→ WORK INSTRUCTION
Precisely the lines from the one with "--> CopilotRules[Copilot Rules]" through the end of the data, both included, must make up the response, each restated word for word.

════════════════════

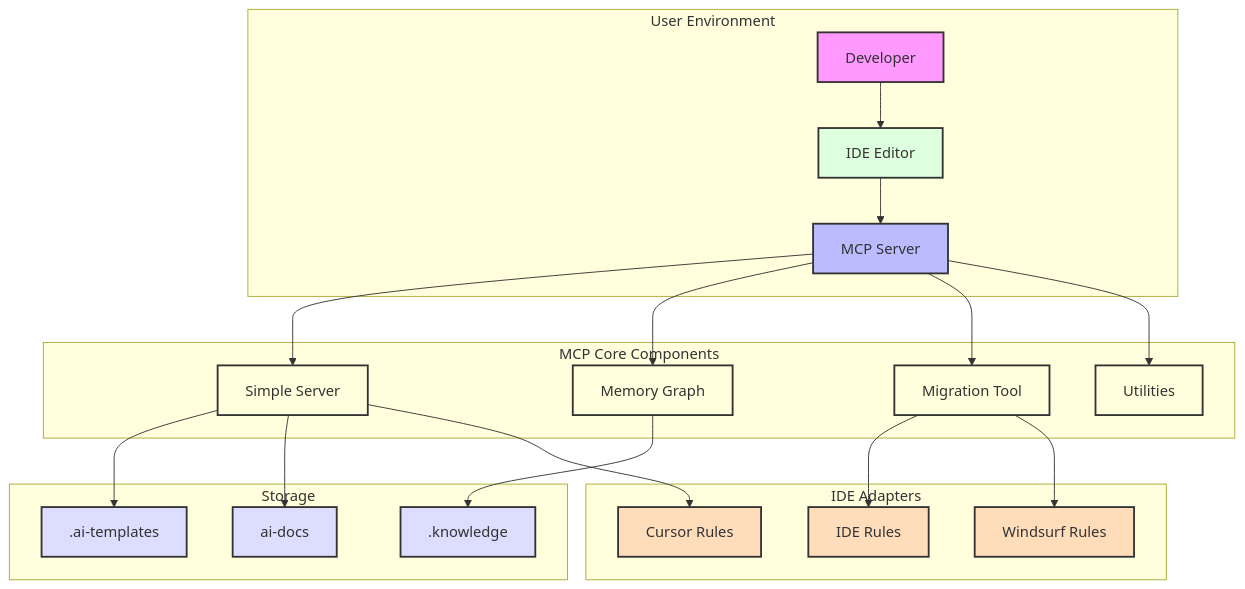
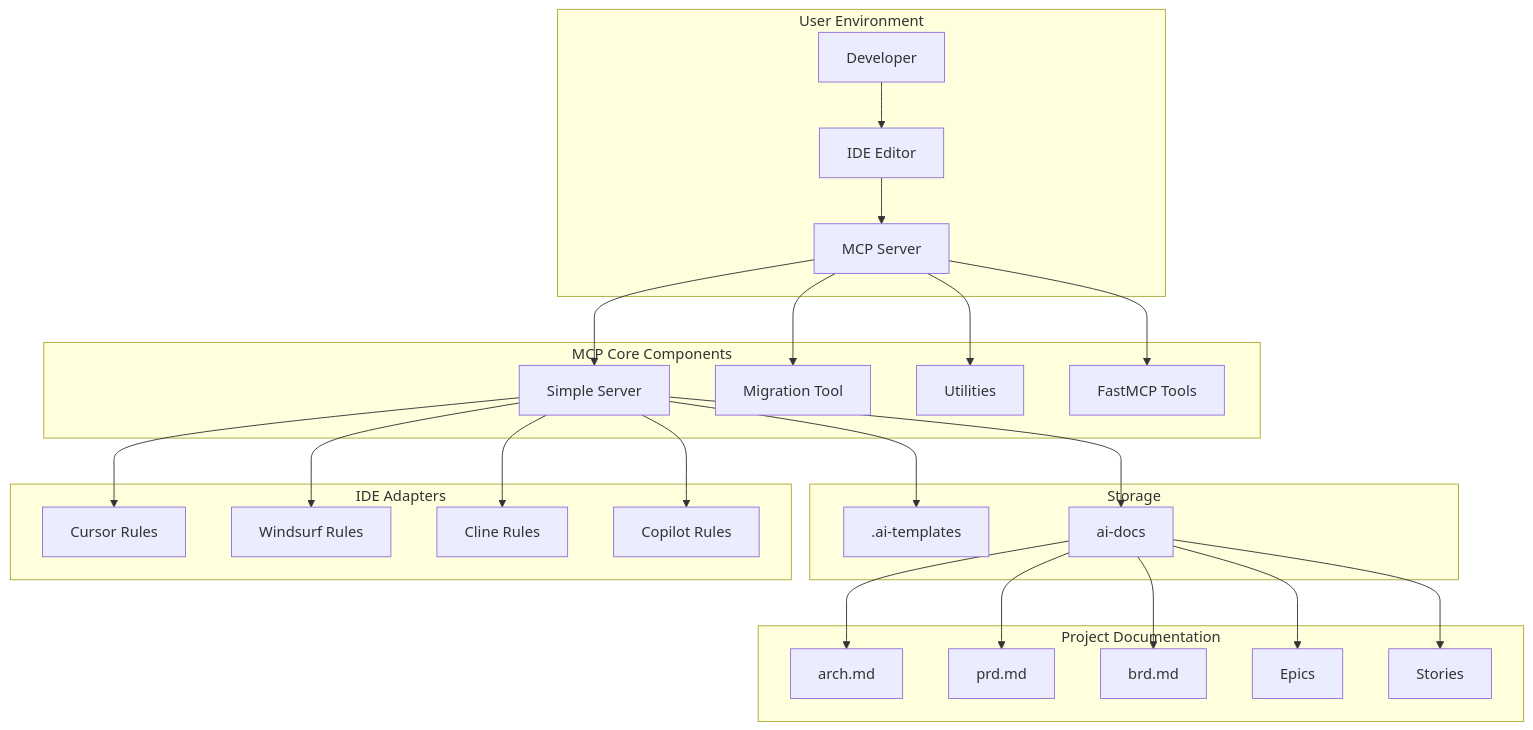
The diagram in ai-docs/arch.md (smian0/mcp-agile-flow), drawn with Mermaid before and after one commit. The commit also changed other lines of this file and 23 other files, not shown here.

First line of the commit message:
feat: remove memory graph functionality and update documentation

````diff
--- a/ai-docs/arch.md
+++ b/ai-docs/arch.md
@@ -30,40 +30,34 @@
 ```mermaid
 graph TD
     subgraph User Environment
         IDE[IDE Editor] --> MCP[MCP Server]
         Dev[Developer] --> IDE
     end
     
     subgraph MCP Core Components
         MCP --> SimpleServer[Simple Server]
-        MCP --> MemoryGraph[Memory Graph]
         MCP --> MigrationTool[Migration Tool]
         MCP --> Utils[Utilities]
+        MCP --> FastMCP[FastMCP Tools]
     end
     
     subgraph Storage
         SimpleServer --> Templates[.ai-templates]
         SimpleServer --> Documents[ai-docs]
-        MemoryGraph --> KnowledgeData[.knowledge]
     end
     
     subgraph IDE Adapters
         SimpleServer --> CursorRules[Cursor Rules]
-        MigrationTool --> IDERules[IDE Rules]
-        MigrationTool --> WindsurfRules[Windsurf Rules]
+        SimpleServer --> WindsurfRules[Windsurf Rules]
+        SimpleServer --> ClineRules[Cline Rules]
+        SimpleServer --> CopilotRules[Copilot Rules]
     end
     
-    style IDE fill:#dfd,stroke:#333,stroke-width:2px
-    style Dev fill:#f9f,stroke:#333,stroke-width:2px
-    style MCP fill:#bbf,stroke:#333,stroke-width:2px
-    style SimpleServer fill:#ffd,stroke:#333,stroke-width:2px
-    style MemoryGraph fill:#ffd,stroke:#333,stroke-width:2px
-    style MigrationTool fill:#ffd,stroke:#333,stroke-width:2px
-    style Utils fill:#ffd,stroke:#333,stroke-width:2px
-    style Templates fill:#ddf,stroke:#333,stroke-width:2px
-    style Documents fill:#ddf,stroke:#333,stroke-width:2px
-    style KnowledgeData fill:#ddf,stroke:#333,stroke-width:2px
-    style CursorRules fill:#fdb,stroke:#333,stroke-width:2px
-    style IDERules fill:#fdb,stroke:#333,stroke-width:2px
-    style WindsurfRules fill:#fdb,stroke:#333,stroke-width:2px
+    subgraph Project Documentation
+        Documents --> Architecture[arch.md]
+        Documents --> PRD[prd.md]
+        Documents --> BRD[brd.md]
+        Documents --> Epics[Epics]
+        Documents --> Stories[Stories]
+    end
 ```
````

════════════════════

→ COMPLETED TASK
+        SimpleServer --> CopilotRules[Copilot Rules]
     end
     
-    style IDE fill:#dfd,stroke:#333,stroke-width:2px
-    style Dev fill:#f9f,stroke:#333,stroke-width:2px
-    style MCP fill:#bbf,stroke:#333,stroke-width:2px
-    style SimpleServer fill:#ffd,stroke:#333,stroke-width:2px
-    style MemoryGraph fill:#ffd,stroke:#333,stroke-width:2px
-    style MigrationTool fill:#ffd,stroke:#333,stroke-width:2px
-    style Utils fill:#ffd,stroke:#333,stroke-width:2px
-    style Templates fill:#ddf,stroke:#333,stroke-width:2px
-    style Documents fill:#ddf,stroke:#333,stroke-width:2px
-    style KnowledgeData fill:#ddf,stroke:#333,stroke-width:2px
-    style CursorRules fill:#fdb,stroke:#333,stroke-width:2px
-    style IDERules fill:#fdb,stroke:#333,stroke-width:2px
-    style WindsurfRules fill:#fdb,stroke:#333,stroke-width:2px
+    subgraph Project Documentation
+        Documents --> Architecture[arch.md]
+        Documents --> PRD[prd.md]
+        Documents --> BRD[brd.md]
+        Documents --> Epics[Epics]
+        Documents --> Stories[Stories]
+    end
 ```
````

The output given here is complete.